(WHAT THE TASK REQUIRES) Whenever a line in the records below contains "sudo", pick it out.

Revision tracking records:
§ §
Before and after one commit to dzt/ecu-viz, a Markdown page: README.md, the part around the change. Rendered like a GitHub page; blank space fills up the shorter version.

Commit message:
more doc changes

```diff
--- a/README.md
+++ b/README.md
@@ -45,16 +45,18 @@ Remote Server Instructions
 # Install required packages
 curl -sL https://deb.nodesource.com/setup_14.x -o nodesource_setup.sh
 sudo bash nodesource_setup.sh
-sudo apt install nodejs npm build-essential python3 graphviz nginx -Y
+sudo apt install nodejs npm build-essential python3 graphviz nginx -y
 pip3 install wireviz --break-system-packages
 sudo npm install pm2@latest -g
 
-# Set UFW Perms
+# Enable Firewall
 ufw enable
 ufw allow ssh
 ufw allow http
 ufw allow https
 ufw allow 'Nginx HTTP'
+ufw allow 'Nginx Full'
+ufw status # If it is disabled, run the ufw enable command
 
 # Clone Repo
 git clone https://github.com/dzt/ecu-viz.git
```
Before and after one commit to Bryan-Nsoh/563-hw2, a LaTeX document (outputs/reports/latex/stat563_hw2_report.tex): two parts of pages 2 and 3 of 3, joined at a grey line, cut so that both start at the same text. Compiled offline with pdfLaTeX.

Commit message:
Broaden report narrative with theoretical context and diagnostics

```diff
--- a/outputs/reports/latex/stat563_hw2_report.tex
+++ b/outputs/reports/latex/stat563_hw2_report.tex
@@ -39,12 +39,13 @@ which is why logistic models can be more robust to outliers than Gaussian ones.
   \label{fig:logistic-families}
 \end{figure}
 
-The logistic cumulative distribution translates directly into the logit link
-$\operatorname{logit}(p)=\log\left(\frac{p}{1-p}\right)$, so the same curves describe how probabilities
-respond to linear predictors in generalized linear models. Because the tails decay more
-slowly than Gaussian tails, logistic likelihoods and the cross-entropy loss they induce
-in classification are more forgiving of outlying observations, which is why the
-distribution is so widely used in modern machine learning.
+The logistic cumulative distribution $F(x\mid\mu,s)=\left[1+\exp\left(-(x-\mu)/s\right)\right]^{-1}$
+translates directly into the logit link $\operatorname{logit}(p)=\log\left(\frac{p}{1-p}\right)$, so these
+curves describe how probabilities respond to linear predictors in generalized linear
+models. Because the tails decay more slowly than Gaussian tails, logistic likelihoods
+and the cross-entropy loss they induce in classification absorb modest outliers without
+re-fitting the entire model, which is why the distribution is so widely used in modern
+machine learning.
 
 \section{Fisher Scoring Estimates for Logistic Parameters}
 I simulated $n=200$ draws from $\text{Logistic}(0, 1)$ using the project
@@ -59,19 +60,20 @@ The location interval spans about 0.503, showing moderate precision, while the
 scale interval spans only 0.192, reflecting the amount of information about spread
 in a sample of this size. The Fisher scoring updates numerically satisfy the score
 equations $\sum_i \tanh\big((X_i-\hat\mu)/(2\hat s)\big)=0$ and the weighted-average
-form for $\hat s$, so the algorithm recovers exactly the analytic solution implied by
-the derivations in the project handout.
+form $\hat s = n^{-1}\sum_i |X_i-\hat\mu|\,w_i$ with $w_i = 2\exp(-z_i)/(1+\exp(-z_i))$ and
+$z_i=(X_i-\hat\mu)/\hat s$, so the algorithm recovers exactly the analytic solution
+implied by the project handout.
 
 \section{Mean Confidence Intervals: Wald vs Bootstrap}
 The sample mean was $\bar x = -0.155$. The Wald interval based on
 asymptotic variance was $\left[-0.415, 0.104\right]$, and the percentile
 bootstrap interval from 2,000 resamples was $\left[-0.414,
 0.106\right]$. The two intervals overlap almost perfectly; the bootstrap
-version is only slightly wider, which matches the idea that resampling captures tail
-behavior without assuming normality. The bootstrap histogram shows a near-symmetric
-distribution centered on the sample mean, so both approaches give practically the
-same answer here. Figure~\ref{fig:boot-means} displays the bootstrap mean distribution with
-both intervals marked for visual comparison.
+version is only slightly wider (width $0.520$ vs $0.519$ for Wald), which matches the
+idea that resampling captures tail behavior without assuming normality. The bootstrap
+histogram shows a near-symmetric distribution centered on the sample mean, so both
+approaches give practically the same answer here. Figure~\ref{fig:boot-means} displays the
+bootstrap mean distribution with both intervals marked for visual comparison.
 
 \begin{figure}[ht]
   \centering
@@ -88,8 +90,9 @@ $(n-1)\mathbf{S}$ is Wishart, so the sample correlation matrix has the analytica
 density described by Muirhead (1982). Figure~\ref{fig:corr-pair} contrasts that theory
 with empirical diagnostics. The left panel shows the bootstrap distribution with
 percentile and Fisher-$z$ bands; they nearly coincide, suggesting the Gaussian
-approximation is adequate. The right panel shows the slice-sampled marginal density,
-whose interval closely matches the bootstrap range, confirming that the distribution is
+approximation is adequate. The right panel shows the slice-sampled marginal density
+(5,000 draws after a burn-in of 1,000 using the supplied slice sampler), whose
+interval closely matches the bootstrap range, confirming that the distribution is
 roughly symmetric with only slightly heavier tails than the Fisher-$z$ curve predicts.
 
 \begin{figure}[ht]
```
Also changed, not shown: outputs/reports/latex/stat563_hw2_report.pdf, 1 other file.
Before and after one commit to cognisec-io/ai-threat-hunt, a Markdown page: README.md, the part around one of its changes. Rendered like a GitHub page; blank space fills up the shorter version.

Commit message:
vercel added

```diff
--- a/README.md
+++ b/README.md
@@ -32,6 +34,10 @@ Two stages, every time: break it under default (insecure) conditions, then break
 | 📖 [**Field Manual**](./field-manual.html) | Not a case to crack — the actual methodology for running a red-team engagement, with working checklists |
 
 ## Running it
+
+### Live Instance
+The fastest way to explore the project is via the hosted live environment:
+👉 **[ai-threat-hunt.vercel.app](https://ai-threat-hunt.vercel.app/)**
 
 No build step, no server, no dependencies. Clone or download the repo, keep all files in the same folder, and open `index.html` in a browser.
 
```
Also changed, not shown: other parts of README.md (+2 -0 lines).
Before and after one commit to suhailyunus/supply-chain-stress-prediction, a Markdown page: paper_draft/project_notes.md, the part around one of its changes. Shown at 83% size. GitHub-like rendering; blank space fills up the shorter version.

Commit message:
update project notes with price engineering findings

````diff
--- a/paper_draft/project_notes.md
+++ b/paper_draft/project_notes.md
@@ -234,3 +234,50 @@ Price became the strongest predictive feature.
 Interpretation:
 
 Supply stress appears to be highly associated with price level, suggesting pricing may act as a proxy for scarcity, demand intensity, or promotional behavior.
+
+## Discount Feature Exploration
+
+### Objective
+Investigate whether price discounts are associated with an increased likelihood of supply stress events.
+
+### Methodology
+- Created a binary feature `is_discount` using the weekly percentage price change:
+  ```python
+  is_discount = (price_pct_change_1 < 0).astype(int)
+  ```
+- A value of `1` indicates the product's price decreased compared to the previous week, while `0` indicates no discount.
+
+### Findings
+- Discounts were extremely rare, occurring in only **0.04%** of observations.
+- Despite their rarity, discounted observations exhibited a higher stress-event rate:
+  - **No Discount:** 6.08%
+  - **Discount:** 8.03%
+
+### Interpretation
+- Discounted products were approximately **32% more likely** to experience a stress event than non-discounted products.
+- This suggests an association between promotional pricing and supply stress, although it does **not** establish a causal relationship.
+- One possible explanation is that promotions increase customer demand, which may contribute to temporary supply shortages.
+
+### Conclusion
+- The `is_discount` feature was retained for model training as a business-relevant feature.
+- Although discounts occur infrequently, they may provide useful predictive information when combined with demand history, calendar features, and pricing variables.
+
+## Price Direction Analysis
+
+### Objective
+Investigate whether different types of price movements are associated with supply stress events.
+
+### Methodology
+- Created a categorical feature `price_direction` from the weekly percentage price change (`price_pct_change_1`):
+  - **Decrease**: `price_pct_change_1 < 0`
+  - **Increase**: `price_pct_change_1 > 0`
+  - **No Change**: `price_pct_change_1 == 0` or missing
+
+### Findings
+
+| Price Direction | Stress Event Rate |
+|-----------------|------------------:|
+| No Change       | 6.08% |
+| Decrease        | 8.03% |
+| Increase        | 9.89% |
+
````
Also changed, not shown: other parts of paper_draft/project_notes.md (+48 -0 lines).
§ §
(YOUR RESPONSE)
 sudo bash nodesource_setup.sh
-sudo apt install nodejs npm build-essential python3 graphviz nginx -Y
+sudo apt install nodejs npm build-essential python3 graphviz nginx -y
 sudo npm install pm2@latest -g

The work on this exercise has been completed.